[Revision tracking records]
━━━━━━━━━━━━━━━━━━━━━━━━━━━━━━

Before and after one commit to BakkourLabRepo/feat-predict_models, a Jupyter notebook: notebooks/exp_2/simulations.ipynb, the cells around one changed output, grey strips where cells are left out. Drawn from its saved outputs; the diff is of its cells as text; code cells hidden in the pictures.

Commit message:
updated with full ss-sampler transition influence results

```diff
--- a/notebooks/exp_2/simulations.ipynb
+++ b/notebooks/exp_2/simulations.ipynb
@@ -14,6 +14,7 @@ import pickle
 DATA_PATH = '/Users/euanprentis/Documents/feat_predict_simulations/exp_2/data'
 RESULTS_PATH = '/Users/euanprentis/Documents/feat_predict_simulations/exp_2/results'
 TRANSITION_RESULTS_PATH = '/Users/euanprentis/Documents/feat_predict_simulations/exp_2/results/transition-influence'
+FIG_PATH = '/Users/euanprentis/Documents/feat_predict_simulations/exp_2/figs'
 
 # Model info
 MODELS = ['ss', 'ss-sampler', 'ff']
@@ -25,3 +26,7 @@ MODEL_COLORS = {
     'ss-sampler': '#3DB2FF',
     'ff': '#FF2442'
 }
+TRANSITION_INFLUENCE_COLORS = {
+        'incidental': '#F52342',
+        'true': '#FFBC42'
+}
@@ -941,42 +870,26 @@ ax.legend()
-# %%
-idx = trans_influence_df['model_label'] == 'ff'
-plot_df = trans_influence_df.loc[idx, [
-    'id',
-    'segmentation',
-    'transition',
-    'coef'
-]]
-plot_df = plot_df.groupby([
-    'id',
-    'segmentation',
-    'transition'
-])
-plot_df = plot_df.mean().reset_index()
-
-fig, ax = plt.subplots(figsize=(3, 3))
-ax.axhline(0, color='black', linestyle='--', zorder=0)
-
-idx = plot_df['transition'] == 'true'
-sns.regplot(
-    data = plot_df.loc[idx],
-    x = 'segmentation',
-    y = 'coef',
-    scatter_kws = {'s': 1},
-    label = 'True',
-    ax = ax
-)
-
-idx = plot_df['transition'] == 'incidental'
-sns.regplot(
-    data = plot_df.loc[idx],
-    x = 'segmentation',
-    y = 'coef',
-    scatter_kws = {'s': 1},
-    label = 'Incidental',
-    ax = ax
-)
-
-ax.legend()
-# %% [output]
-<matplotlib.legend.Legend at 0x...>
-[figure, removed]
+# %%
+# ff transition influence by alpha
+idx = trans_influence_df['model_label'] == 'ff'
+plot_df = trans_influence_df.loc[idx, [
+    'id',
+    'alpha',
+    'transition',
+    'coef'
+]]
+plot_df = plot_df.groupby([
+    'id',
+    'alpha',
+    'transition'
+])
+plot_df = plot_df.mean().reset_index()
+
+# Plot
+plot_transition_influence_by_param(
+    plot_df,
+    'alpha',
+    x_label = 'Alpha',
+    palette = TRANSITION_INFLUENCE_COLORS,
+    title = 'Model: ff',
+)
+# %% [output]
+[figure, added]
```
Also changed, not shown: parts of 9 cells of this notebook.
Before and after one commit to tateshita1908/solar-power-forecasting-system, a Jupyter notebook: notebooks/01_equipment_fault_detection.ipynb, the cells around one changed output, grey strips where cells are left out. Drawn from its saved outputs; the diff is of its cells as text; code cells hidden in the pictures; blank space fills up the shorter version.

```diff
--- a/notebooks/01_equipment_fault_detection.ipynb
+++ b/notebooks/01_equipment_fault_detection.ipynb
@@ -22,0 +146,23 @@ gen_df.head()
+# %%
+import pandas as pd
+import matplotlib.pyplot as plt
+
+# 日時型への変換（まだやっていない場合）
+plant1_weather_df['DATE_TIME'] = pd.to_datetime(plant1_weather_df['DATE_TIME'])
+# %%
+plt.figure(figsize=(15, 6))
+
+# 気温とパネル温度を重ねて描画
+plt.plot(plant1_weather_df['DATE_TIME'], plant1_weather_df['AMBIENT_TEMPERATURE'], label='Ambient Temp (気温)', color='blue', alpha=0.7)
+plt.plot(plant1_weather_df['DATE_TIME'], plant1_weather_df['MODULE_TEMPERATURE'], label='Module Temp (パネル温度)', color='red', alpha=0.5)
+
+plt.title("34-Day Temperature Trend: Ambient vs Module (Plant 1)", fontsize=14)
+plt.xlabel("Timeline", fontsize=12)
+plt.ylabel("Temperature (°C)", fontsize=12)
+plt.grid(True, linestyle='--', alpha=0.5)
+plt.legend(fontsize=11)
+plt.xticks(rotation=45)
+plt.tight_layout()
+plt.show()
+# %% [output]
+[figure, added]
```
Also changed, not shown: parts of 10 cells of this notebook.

━━━━━━━━━━━━━━━━━━━━━━━━━━━━━━

■ PROBLEM DETAILS
Retype all of the entries. Keep each one exactly as written.

■ ANSWER TO THIS TASK
Before and after one commit to BakkourLabRepo/feat-predict_models, a Jupyter notebook: notebooks/exp_2/simulations.ipynb, the cells around one changed output, grey strips where cells are left out. Drawn from its saved outputs; the diff is of its cells as text; code cells hidden in the pictures.

Commit message:
updated with full ss-sampler transition influence results

```diff
--- a/notebooks/exp_2/simulations.ipynb
+++ b/notebooks/exp_2/simulations.ipynb
@@ -14,6 +14,7 @@ import pickle
 DATA_PATH = '/Users/euanprentis/Documents/feat_predict_simulations/exp_2/data'
 RESULTS_PATH = '/Users/euanprentis/Documents/feat_predict_simulations/exp_2/results'
 TRANSITION_RESULTS_PATH = '/Users/euanprentis/Documents/feat_predict_simulations/exp_2/results/transition-influence'
+FIG_PATH = '/Users/euanprentis/Documents/feat_predict_simulations/exp_2/figs'
 
 # Model info
 MODELS = ['ss', 'ss-sampler', 'ff']
@@ -25,3 +26,7 @@ MODEL_COLORS = {
     'ss-sampler': '#3DB2FF',
     'ff': '#FF2442'
 }
+TRANSITION_INFLUENCE_COLORS = {
+        'incidental': '#F52342',
+        'true': '#FFBC42'
+}
@@ -941,42 +870,26 @@ ax.legend()
-# %%
-idx = trans_influence_df['model_label'] == 'ff'
-plot_df = trans_influence_df.loc[idx, [
-    'id',
-    'segmentation',
-    'transition',
-    'coef'
-]]
-plot_df = plot_df.groupby([
-    'id',
-    'segmentation',
-    'transition'
-])
-plot_df = plot_df.mean().reset_index()
-
-fig, ax = plt.subplots(figsize=(3, 3))
-ax.axhline(0, color='black', linestyle='--', zorder=0)
-
-idx = plot_df['transition'] == 'true'
-sns.regplot(
-    data = plot_df.loc[idx],
-    x = 'segmentation',
-    y = 'coef',
-    scatter_kws = {'s': 1},
-    label = 'True',
-    ax = ax
-)
-
-idx = plot_df['transition'] == 'incidental'
-sns.regplot(
-    data = plot_df.loc[idx],
-    x = 'segmentation',
-    y = 'coef',
-    scatter_kws = {'s': 1},
-    label = 'Incidental',
-    ax = ax
-)
-
-ax.legend()
-# %% [output]
-<matplotlib.legend.Legend at 0x...>
-[figure, removed]
+# %%
+# ff transition influence by alpha
+idx = trans_influence_df['model_label'] == 'ff'
+plot_df = trans_influence_df.loc[idx, [
+    'id',
+    'alpha',
+    'transition',
+    'coef'
+]]
+plot_df = plot_df.groupby([
+    'id',
+    'alpha',
+    'transition'
+])
+plot_df = plot_df.mean().reset_index()
+
+# Plot
+plot_transition_influence_by_param(
+    plot_df,
+    'alpha',
+    x_label = 'Alpha',
+    palette = TRANSITION_INFLUENCE_COLORS,
+    title = 'Model: ff',
+)
+# %% [output]
+[figure, added]
```
Also changed, not shown: parts of 9 cells of this notebook.
Before and after one commit to tateshita1908/solar-power-forecasting-system, a Jupyter notebook: notebooks/01_equipment_fault_detection.ipynb, the cells around one changed output, grey strips where cells are left out. Drawn from its saved outputs; the diff is of its cells as text; code cells hidden in the pictures; blank space fills up the shorter version.

```diff
--- a/notebooks/01_equipment_fault_detection.ipynb
+++ b/notebooks/01_equipment_fault_detection.ipynb
@@ -22,0 +146,23 @@ gen_df.head()
+# %%
+import pandas as pd
+import matplotlib.pyplot as plt
+
+# 日時型への変換（まだやっていない場合）
+plant1_weather_df['DATE_TIME'] = pd.to_datetime(plant1_weather_df['DATE_TIME'])
+# %%
+plt.figure(figsize=(15, 6))
+
+# 気温とパネル温度を重ねて描画
+plt.plot(plant1_weather_df['DATE_TIME'], plant1_weather_df['AMBIENT_TEMPERATURE'], label='Ambient Temp (気温)', color='blue', alpha=0.7)
+plt.plot(plant1_weather_df['DATE_TIME'], plant1_weather_df['MODULE_TEMPERATURE'], label='Module Temp (パネル温度)', color='red', alpha=0.5)
+
+plt.title("34-Day Temperature Trend: Ambient vs Module (Plant 1)", fontsize=14)
+plt.xlabel("Timeline", fontsize=12)
+plt.ylabel("Temperature (°C)", fontsize=12)
+plt.grid(True, linestyle='--', alpha=0.5)
+plt.legend(fontsize=11)
+plt.xticks(rotation=45)
+plt.tight_layout()
+plt.show()
+# %% [output]
+[figure, added]
```
Also changed, not shown: parts of 10 cells of this notebook.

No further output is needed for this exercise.